Cease...Fire

Wednesday’s (May 24) spate of factional killings spread across Nagaland is a sad reminder of the tragic extent to which killings among Nagas has come to symbolize its freedom struggle. Unless there is an immediate stop to such madness, the continuing violence will only awaken further feelings of anger and reprisal. Whether it is the killing of the NSCN (K) Kilonser Ngampan Konyak or the reprisal killing of NSCN (IM) Leacy Sukhaho Rotoka, for ordinary Nagas, the hurt and sense of despair is felt in equal measure. That fratricidal killing is taking place amongst those who took up arms for a common political struggle and the fact that more Nagas are being killed in the last few years at the hands of fellow Nagas questions the very aim of the struggle itself. 

Rightly so as mentioned by the NSF, ‘the Naga national leaders need to be questioned as to why infighting is taking place’ to such an extent and whether there are no more sensible leaders left among the Nagas who have the authority and moral conscience to stop this hell on earth being perpetuated and at what cost, for what reasons and for whom. It is now high time that the UG leaders are made answerable for their acts of commissions and omissions and for this they should have no qualms about subjecting themselves to a critical appraisal if they at all claim to represent the people’s mandate. 

As for the State government, political parties and civil society groups, someone should immediately take the initiative for third party mediation and start working on a formal appeal to the factions that would in a united way call for a suspension of hostilities (cease-fire). This appears to be the only realistic first step to bring an end to the constant cycle of violence and fratricidal killings. Once suspension of hostilities (ceasefire) comes into force, a favorable climate can be created for exploring different mechanisms towards finding permanent peace in the land. 

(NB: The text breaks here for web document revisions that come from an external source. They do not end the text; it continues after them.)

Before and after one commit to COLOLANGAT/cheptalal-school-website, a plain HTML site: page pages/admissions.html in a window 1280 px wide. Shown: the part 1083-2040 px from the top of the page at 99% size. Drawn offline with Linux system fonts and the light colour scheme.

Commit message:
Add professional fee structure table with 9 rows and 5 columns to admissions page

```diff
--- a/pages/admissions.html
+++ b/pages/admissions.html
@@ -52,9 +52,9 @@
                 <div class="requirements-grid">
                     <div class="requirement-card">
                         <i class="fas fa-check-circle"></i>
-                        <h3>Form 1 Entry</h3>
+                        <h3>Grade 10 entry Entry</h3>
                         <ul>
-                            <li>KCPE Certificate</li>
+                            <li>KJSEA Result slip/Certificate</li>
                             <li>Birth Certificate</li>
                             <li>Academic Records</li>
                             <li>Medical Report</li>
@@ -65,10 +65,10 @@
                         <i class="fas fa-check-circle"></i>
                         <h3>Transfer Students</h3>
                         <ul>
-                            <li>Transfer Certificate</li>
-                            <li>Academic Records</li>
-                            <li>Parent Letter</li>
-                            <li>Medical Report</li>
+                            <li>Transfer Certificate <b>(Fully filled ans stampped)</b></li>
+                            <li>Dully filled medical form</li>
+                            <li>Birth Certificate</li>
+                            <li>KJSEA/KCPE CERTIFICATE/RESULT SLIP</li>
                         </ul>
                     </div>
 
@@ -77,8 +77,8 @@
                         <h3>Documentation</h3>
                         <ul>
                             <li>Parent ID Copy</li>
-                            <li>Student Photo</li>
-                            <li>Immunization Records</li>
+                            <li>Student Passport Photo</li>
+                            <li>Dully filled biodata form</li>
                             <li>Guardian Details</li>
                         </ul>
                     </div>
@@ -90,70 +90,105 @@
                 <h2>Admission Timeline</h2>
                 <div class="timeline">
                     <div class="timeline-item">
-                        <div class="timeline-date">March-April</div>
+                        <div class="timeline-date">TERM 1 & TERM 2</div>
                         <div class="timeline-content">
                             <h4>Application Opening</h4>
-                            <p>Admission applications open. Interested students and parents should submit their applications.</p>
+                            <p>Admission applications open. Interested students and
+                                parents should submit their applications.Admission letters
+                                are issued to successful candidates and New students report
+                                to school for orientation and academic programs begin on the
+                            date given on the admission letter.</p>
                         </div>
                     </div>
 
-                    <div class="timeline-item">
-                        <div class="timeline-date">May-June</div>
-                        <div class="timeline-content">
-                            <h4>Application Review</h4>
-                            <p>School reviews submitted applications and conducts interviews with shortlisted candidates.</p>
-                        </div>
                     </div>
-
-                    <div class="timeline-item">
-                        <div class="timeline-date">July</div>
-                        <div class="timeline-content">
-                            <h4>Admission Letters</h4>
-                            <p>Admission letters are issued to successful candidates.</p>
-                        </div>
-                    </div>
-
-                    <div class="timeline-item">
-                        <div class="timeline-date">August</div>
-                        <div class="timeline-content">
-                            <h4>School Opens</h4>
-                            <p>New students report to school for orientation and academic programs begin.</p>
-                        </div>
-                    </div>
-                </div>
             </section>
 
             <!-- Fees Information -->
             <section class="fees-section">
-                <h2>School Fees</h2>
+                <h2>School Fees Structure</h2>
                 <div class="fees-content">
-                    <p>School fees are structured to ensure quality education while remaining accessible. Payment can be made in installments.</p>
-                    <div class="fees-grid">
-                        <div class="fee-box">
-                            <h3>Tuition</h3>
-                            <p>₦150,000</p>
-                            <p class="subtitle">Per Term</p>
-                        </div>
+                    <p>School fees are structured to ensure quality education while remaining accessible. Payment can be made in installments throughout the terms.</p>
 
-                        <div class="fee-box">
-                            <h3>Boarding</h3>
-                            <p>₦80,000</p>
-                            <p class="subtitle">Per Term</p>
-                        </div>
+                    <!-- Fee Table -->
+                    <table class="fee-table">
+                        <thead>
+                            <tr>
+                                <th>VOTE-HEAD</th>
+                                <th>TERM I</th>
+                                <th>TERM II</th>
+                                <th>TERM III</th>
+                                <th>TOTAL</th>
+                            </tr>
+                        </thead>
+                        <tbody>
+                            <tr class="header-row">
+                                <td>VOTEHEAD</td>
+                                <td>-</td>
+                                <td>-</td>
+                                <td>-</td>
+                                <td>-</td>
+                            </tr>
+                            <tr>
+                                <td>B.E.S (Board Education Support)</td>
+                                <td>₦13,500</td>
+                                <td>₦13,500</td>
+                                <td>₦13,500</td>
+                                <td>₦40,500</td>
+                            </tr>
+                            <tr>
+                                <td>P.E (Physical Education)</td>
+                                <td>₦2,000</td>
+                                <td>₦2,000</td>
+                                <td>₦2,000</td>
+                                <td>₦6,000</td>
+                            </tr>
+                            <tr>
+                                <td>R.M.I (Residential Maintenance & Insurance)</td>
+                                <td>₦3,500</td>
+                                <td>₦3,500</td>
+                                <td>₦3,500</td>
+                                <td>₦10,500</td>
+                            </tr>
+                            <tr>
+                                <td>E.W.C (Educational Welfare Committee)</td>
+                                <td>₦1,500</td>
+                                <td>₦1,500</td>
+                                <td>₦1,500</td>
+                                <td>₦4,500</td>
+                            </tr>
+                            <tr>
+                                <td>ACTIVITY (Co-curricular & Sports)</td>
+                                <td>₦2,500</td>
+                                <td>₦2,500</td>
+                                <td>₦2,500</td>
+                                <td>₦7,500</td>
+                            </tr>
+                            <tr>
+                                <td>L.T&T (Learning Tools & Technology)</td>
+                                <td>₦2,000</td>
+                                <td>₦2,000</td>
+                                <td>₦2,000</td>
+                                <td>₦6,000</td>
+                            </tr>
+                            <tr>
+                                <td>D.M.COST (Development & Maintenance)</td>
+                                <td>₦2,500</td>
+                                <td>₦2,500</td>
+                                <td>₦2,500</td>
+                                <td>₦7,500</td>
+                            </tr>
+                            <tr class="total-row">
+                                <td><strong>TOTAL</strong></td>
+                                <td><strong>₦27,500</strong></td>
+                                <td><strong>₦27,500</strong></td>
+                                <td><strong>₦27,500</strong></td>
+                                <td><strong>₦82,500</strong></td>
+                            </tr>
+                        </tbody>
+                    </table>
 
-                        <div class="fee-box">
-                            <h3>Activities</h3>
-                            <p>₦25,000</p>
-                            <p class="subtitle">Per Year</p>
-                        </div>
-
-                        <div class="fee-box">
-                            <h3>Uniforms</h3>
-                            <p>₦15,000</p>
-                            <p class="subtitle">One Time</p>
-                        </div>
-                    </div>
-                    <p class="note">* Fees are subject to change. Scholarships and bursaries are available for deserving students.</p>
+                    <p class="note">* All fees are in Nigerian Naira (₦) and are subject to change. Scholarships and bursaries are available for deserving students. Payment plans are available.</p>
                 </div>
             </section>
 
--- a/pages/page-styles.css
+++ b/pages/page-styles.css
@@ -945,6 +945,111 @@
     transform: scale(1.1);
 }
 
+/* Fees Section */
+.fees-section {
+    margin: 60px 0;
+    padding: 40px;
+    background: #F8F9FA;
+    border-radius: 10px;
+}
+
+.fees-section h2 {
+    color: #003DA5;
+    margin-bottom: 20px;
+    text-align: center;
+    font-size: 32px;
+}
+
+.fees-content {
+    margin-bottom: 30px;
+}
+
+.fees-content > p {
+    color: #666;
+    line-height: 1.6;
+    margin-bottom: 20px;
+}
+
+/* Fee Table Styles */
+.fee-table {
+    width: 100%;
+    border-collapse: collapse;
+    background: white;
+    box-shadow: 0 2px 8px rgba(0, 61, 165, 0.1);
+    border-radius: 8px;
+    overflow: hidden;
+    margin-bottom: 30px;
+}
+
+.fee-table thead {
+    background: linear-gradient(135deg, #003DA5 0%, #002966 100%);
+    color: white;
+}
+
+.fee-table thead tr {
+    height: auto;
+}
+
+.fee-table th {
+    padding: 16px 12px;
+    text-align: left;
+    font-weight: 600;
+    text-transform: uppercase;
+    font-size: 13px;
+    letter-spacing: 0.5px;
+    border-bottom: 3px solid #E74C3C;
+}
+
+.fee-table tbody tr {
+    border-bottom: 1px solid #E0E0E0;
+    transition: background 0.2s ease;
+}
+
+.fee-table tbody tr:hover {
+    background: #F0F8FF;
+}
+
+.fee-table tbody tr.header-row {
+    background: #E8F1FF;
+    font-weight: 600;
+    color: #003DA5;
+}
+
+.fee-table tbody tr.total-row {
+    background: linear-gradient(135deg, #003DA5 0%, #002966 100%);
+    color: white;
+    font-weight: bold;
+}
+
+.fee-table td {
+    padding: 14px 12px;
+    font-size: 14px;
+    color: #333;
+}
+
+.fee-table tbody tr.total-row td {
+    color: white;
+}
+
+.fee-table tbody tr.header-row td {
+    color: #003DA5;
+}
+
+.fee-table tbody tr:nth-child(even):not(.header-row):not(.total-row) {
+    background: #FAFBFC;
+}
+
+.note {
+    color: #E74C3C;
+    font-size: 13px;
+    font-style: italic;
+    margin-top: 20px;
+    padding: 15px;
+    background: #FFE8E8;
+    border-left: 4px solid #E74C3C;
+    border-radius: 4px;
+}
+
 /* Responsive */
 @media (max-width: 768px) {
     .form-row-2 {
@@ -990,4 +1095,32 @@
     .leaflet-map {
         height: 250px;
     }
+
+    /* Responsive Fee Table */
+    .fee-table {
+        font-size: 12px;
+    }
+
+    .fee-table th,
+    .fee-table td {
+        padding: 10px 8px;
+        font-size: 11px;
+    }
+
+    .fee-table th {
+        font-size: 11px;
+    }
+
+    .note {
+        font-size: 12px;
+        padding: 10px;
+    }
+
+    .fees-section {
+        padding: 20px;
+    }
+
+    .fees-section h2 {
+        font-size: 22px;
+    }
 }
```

It is also a suggestion that Track-2 diplomacy on a priority basis can begin like the one initiated by the Konyak Union and Sumi Hoho under the Joint Tribes Tribunal some few years back. At that time the two factions of the NSCN had almost worked out some sort of agreement after much painstaking effort of the Joint Tribunal. Although the process itself collapsed due to the intransigence of UG leaders, the two Hohos are also in the best position to re-start from where they left off. While this would require the prior consent of the Naga Hoho, the apex tribal body has nothing to lose to re-open this diplomatic front and delegate the two Hohos to save the present situation from further deteriorating. 

While the Naga Hoho as the apex umbrella organization should give greater priority to political reconciliation and quicken the pace for the setting up of its planned reconciliation committee, it should likewise use its forum to tell both the NSCN factions to take unilateral steps to ease the tense situation. On their part, the Naga national groups must realize that the government of India would prefer the status quo and allow Nagas to destroy each other through their divisive policy. The factions should understand that the government of India is smarter than all of them and New Delhi would want enough room to maneuver in this situation. The continuing political intransigence on the part of the UG leaders does not help their cause in anyway but rather it puts them on the defensive and on sinking ground. Against the reality of this situation, the only plausible option that remains now is the cessation of hostilities as the first step to begin other peace building options.